Socio demographic characteristic associated with purchasing behavior
No differences in purchasing behaviors were found for age or gender. But the study revealed that women consume food prepared at home more frequently than men (52% versus 40% for men). Students living in the home of their parent(s) or family are more likely to purchase food/beverages on campus (52%). Students receiving public assistance were nearly twice as likely as those not receiving assistance to frequently purchase fast food.
Association between bringing food from home and healthy dietary practices
When examining all three purchasing behaviors (campus area, fast food, and bringing food from home) simultaneously, campus area and fast food purchasing were both independently associated with higher consumption of fat and added sugars. Students who frequently purchased food/beverages on or near campus had poorer dietary patterns, which mirrored results for frequent fast-food consumers. In addition, they were more likely than other students to skip meals.
In contrast, students who frequently brought food from home to consume on campus had healthier dietary patterns and consumed breakfast approximately one more day per week than those who infrequently brought food from home.
Implications for Research and Practice
Previous studies have found that eating in prepaid dining halls on college campuses may influence young adults’ dietary quality. This article extends this research by examining multiple food and beverage purchasing behaviors on and off campus and focusing exclusively on students living off campus.
Signifi cant measures are necessary to ensure a healthy and balanced diet among students. Health promotion efforts on college campuses should consider policy and environmental strategies to increase healthy food availability and purchasing on campus. Food and nutrition practitioners also have opportunities to promote home food preparation among college students, which may help positively shape young adults’ diets.
Based on: Pelletier JE, Laska MN. Campus food and beverage purchases are associated with indicators of diet quality in college students living off campus. Am J Health Promot. 2013 Nov-Dec;28(2):80-7.
- Story M et al. Creating healthy food and eating environments: policy and environmental approaches. Annu Rev Public Health. 2008;29:253–272
- Paeratakul S et al. Fast-food consumption among US adults and children: dietary and nutrient intake profi le. J Am Diet Assoc. 2003;103:1332–1338.
- Niemeier HM et al. Fast food consumption and breakfast skipping: predictors of weight gain from adolescence to adulthood in a nationally representative sample. J Adolesc Health. 2006;39:842–849.
- Nelson MC et al. Emerging adulthood and college-aged youth: an overlooked age for weightrelated behavior change. Obesity (Silver Spring). 2008;16:2205–2211.
- Guenther PM et al. Most Americans eat much less than recommended amounts of fruits and vegetables. Am Diet Assoc. 2006;106:1371–1379.
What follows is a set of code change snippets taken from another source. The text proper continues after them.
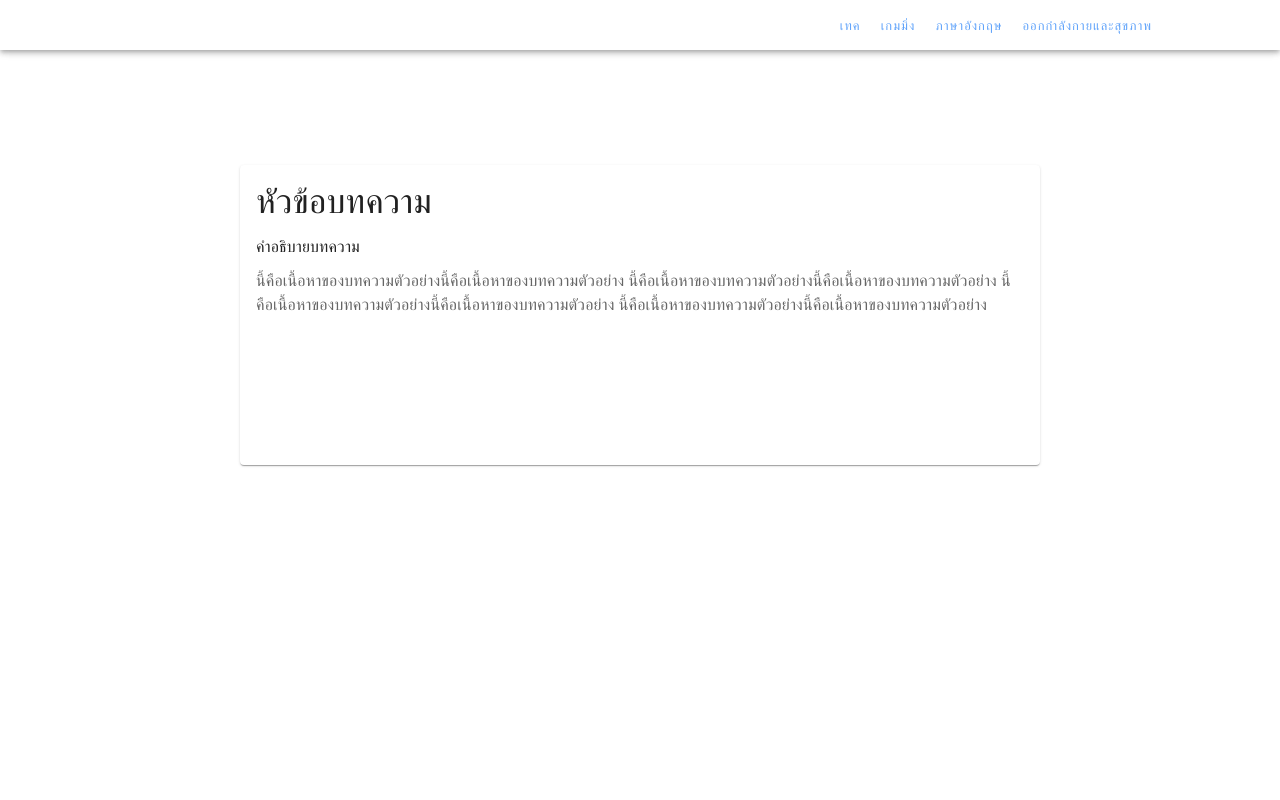
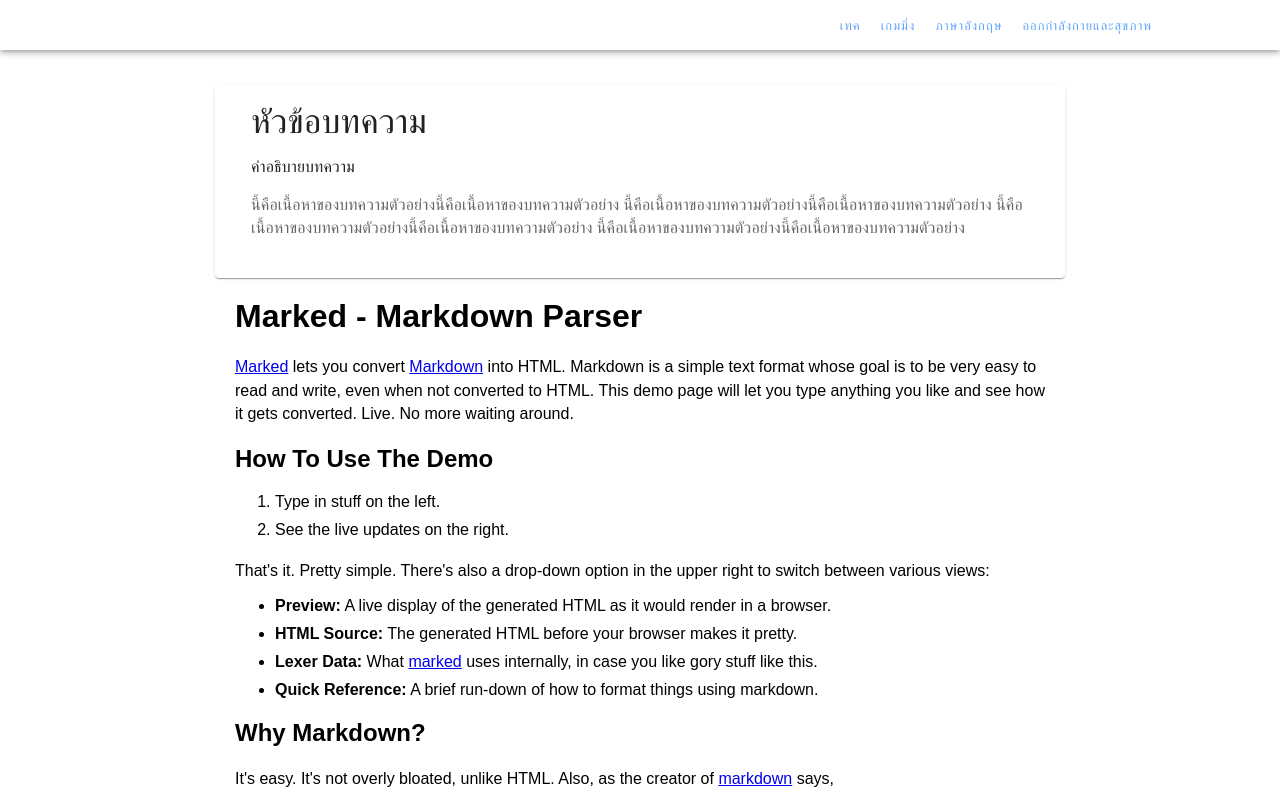
Before and after one commit to kiart-tantasi/nextjs-blog-typescript-mongodb, a Next.js app: page /articles in a window 1280 px wide. Shown: the top 800 px of the page. Built offline with nearby package versions, Linux system fonts and the light colour scheme.

Commit message:
installed and employed marked

```diff
--- a/components/UI/Card.module.css
+++ b/components/UI/Card.module.css
@@ -1,3 +1,8 @@
 .card {
     margin: 0 auto 30px;
 }
+
+.read-more-a-tag {
+    text-decoration: none;
+    color: inherit;
+}
--- a/components/UI/Card.tsx
+++ b/components/UI/Card.tsx
@@ -30,7 +30,7 @@ export default function CardUI(props:Article) {
             </CardContent>
 
             <CardActions sx={{height:40}}>
-                <Button size="medium"><Link href="/articles"><p>อ่านบทความ</p></Link></Button>
+                <Button size="medium"><Link href="/articles"><a className={styles["read-more-a-tag"]}><p>อ่านบทความ</p></a></Link></Button>
             </CardActions>
 
         </Card>
--- a/components/ฺBlog/ArticleDetail.module.css
+++ b/components/ฺBlog/ArticleDetail.module.css
@@ -1,9 +1,45 @@
-.card {
-    width: 1000px;
-    margin: 0 auto 20px;
-    padding: 100px;
+/* overall card (article) */
+.article {
+    margin: 20px auto 100px;
+    width: 850px;
+    min-height: 650px;
 }
 
-.card h3, .card p, .card button {
+/* inside content container */
+.inside-container {
+    padding: 0 20px;
+}
+
+/* heading and p */
+.article h3, .article p {
+    margin-bottom: 15px;
+    line-height: 1.45rem;
+
+}
+
+.article h1, .article h2 {
+    margin: 20px 0 20px;
+}
+
+/* ordered list */
+.article ol, .article ul {
+    padding-inline-start: 40px;
+    margin-bottom: 20px;
+}
+
+.article li {
     margin-bottom: 10px;
 }
+
+/* blockquote */
+.article blockquote {
+    margin-block-start: 1rem;
+    margin-block-end: 1rem;
+    margin-inline-start: 40px;
+    margin-inline-end: 40px;
+}
+
+/* button */
+.article button {
+    margin-bottom: 10px;
+}
--- a/components/ฺBlog/ArticleDetail.tsx
+++ b/components/ฺBlog/ArticleDetail.tsx
@@ -3,18 +3,26 @@ import CardContent from '@mui/material/CardContent';
 import Typography from '@mui/material/Typography';
 import styles from "./ArticleDetail.module.css";
 
+import { parsedByMarked } from '../../utilities/dummy-data';
 
 export default function ArticleDetail() {
     return (
-    <div className={styles.card}>
-        <Card sx={{ maxWidth: 1000, minHeight: 300 }}>
+    <div className={`row ${styles.article}`}>
+        <Card className={styles["inside-container"]} sx={{ maxWidth: "inherit"}}>
             <CardContent>
                 <Typography gutterBottom variant="h4" component="div">หัวข้อบทความ</Typography>
                 <Typography variant="body1" color="text.primary">คำอธิบายบทความ</Typography>
-                <Typography variant="body1" color="text.secondary">นี้คือเนื้อหาของบทความตัวอย่างนี้คือเนื้อหาของบทความตัวอย่าง นี้คือเนื้อหาของบทความตัวอย่างนี้คือเนื้อหาของบทความตัวอย่าง นี้คือเนื้อหาของบทความตัวอย่างนี้คือเนื้อหาของบทความตัวอย่าง นี้คือเนื้อหาของบทความตัวอย่างนี้คือเนื้อหาของบทความตัวอย่าง </Typography>
+                <Typography variant="body1" color="text.secondary">
+                    นี้คือเนื้อหาของบทความตัวอย่างนี้คือเนื้อหาของบทความตัวอย่าง
+                    นี้คือเนื้อหาของบทความตัวอย่างนี้คือเนื้อหาของบทความตัวอย่าง
+                    นี้คือเนื้อหาของบทความตัวอย่างนี้คือเนื้อหาของบทความตัวอย่าง
+                    นี้คือเนื้อหาของบทความตัวอย่างนี้คือเนื้อหาของบทความตัวอย่าง
+                </Typography>
             </CardContent>
-
         </Card>
+        <div className={styles["inside-container"]}>
+            <div dangerouslySetInnerHTML={{ __html: parsedByMarked }} />
+        </div>
     </div>
     )
 }
--- a/package.json
+++ b/package.json
@@ -20,6 +20,7 @@
     "slugify": "^1.6.5"
   },
   "devDependencies": {
+    "@types/marked": "^4.0.2",
     "@types/node": "17.0.18",
     "@types/react": "17.0.39",
     "eslint": "8.9.0",
--- a/utilities/dummy-data.tsx
+++ b/utilities/dummy-data.tsx
@@ -1,4 +1,5 @@
 import { Article } from "../models/article";
+import { Lexer, Parser } from "marked";
 
 export const DUMMY_DATA: Article[] = [
     { title: "First Post", desc: "This is my first post.", markdown:" This is some markdown.", img:"https://images.contentstack.io/v3/assets/blt370612131b6e0756/blta1d3d18c029012e8/60107b5b3e567f1011da3594/Teemo_TurnTable_img.jpg", alt:"Teemo"},
@@ -15,3 +16,44 @@ export const GAMING_DUMMY_DATA: Article[] = [
     { title: "มาติดเกมไปด้วยกัน", desc: "ไม่ถนัดแบก ถนัดแจกมากกว่า", markdown:"This is some markdown.", img:"https://i.ytimg.com/vi/rfzrHeRbvYM/maxresdefault.jpg", alt:"Yasuo is the feeder."},
     { title: "ดินแดน ARAM แห่ง Leauge of Legends", desc: "สะพานน้ำแข็ง !", markdown:"This is some markdown.", img:"https://img.redbull.com/images/q_auto,f_auto/redbullcom/2017/05/05/1331856442274_3/all-random-all-mid-%E0%B8%95%E0%B8%A5%E0%B8%AD%E0%B8%94%E0%B9%80%E0%B8%A7%E0%B8%A5%E0%B8%B2.jpg", alt:"Howling Abyss of ARAM, League of Legends"},
 ]
+
+const markdownDemoText = `Marked - Markdown Parser
+========================
+
+[Marked] lets you convert [Markdown] into HTML.  Markdown is a simple text format whose goal is to be very easy to read and write, even when not converted to HTML.  This demo page will let you type anything you like and see how it gets converted.  Live.  No more waiting around.
+
+How To Use The Demo
+-------------------
+
+1. Type in stuff on the left.
+2. See the live updates on the right.
+
+That's it.  Pretty simple.  There's also a drop-down option in the upper right to switch between various views:
+
+- **Preview:**  A live display of the generated HTML as it would render in a browser.
+- **HTML Source:**  The generated HTML before your browser makes it pretty.
+- **Lexer Data:**  What [marked] uses internally, in case you like gory stuff like this.
+- **Quick Reference:**  A brief run-down of how to format things using markdown.
+
+Why Markdown?
+-------------
+
+It's easy.  It's not overly bloated, unlike HTML.  Also, as the creator of [markdown] says,
+
+> The overriding design goal for Markdown's
+> formatting syntax is to make it as readable
+> as possible. The idea is that a
+> Markdown-formatted document should be
+> publishable as-is, as plain text, without
+> looking like it's been marked up with tags
+> or formatting instructions.
+
+Ready to start writing?  Either start changing stuff on the left or
+[clear everything](/demo/?text=) with a simple click.
+
+[Marked]: https://github.com/markedjs/marked/
+[Markdown]: http://daringfireball.net/projects/markdown/`;
+
+const lexed = Lexer.lex(markdownDemoText);
+
+export const parsedByMarked = Parser.parse(lexed);
```
Also changed, not shown: components/ฺBlog/NewArticlePage.tsx (+8 -1 lines), pages/new-article.tsx (+23 -3 lines), 1 other file (tests, documents, lock files or other folders).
- Briefel RR, et al. School food environments and practices affect dietary behaviors of US public school children. J Am Diet Assoc. 2009;109:S91–S107.
- Jaime PC, Lock K. Do school based food and nutrition policies improve diet and reduce obesity? Prev Med. 2009;48:45–53.